(DATA FOR THIS TASK)
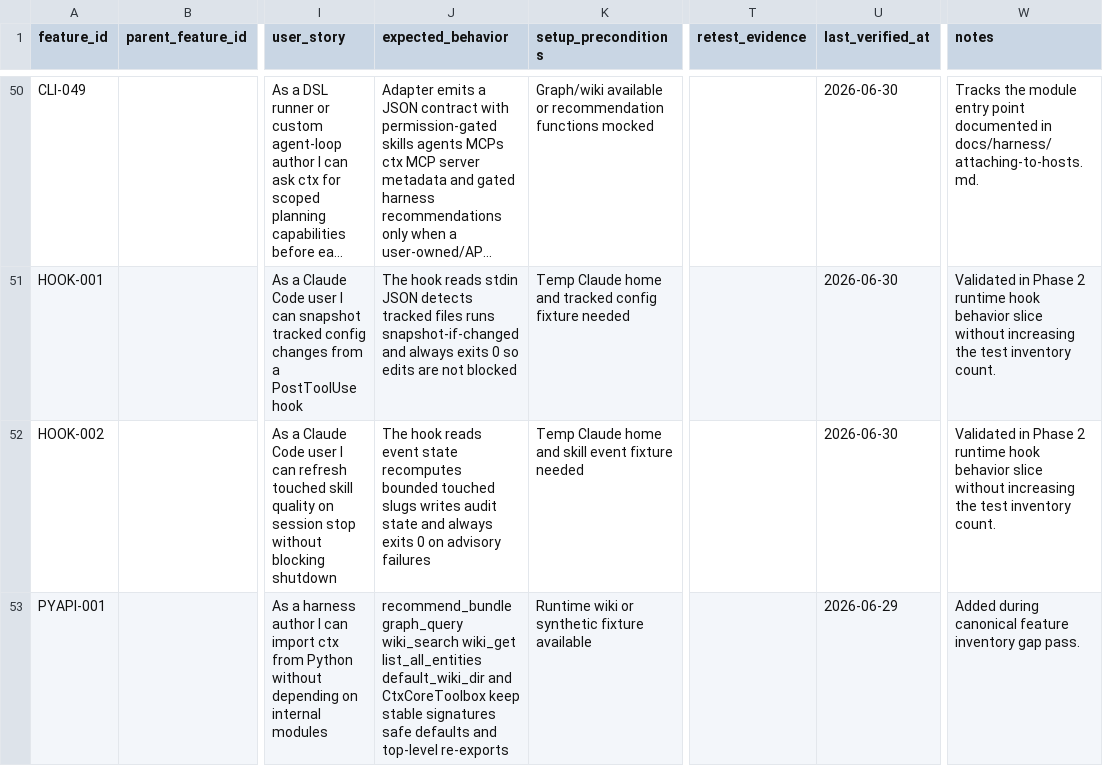
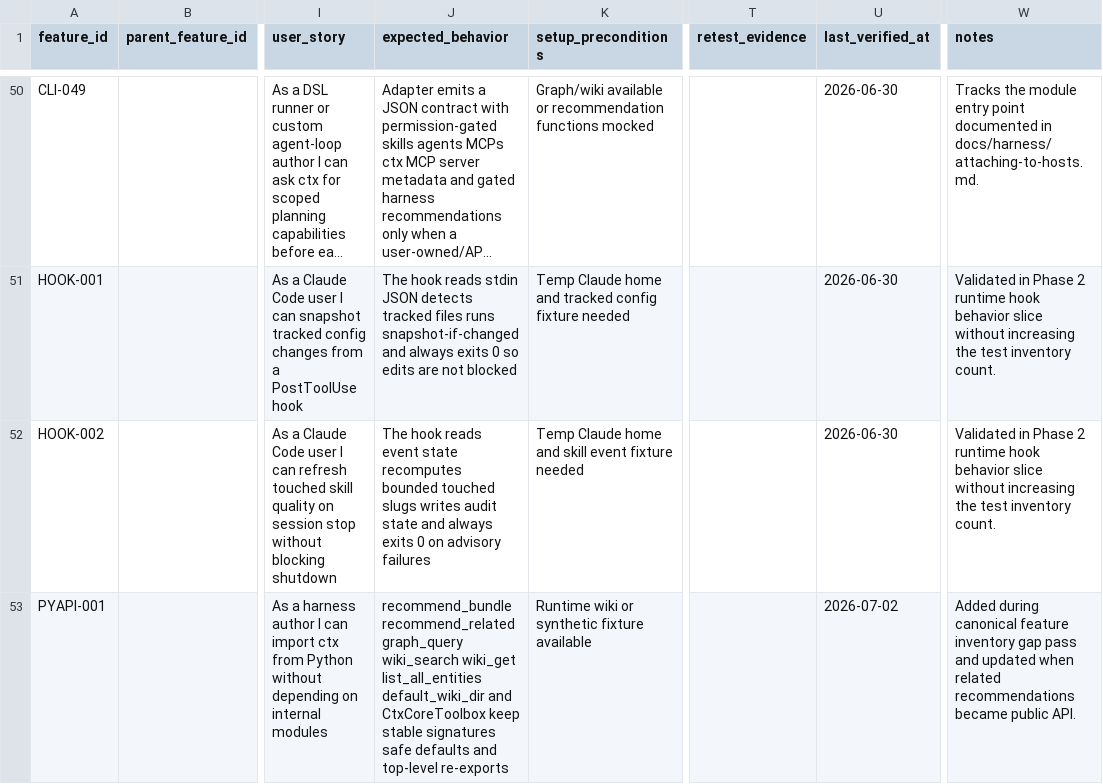
Before and after one commit to primogen/ctx, a CSV file: qa/feature_status.csv, drawn as a sheet; only a part is shown, gaps mark what is left out; long unchanged cells end in …; the diff covers the shown part only; the diff names each change by its address in the sheet, - before the commit and + after, or states it on an @@ line.

Commit message:
docs: sync recommendation dashboard trackers

```diff
--- a/qa/feature_status.csv
+++ b/qa/feature_status.csv
-J53 (expected_behavior): recommend_bundle graph_query wiki_search…
+J53 (expected_behavior): recommend_bundle recommend_related graph_query wiki_search…
-U53 (last_verified_at): 2026-06-29
+U53 (last_verified_at): 2026-07-02
-W53 (notes): …inventory gap pass.
+W53 (notes): …inventory gap pass and updated when related recommendations became public API.
```
Also changed, not shown: 1 added row and 8 edited cells elsewhere in this file, docs/qa/dashboard-user-story-status.csv, docs/qa/feature-user-story-status.csv, 2 other files.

(WORK REQUEST)
Repeat the data above in full and exactly. Omit every image.

(RESPONSE TO THIS EXERCISE)
Before and after one commit to primogen/ctx, a CSV file: qa/feature_status.csv, drawn as a sheet; only a part is shown, gaps mark what is left out; long unchanged cells end in …; the diff covers the shown part only; the diff names each change by its address in the sheet, - before the commit and + after, or states it on an @@ line.

Commit message:
docs: sync recommendation dashboard trackers

```diff
--- a/qa/feature_status.csv
+++ b/qa/feature_status.csv
-J53 (expected_behavior): recommend_bundle graph_query wiki_search…
+J53 (expected_behavior): recommend_bundle recommend_related graph_query wiki_search…
-U53 (last_verified_at): 2026-06-29
+U53 (last_verified_at): 2026-07-02
-W53 (notes): …inventory gap pass.
+W53 (notes): …inventory gap pass and updated when related recommendations became public API.
```
Also changed, not shown: 1 added row and 8 edited cells elsewhere in this file, docs/qa/dashboard-user-story-status.csv, docs/qa/feature-user-story-status.csv, 2 other files.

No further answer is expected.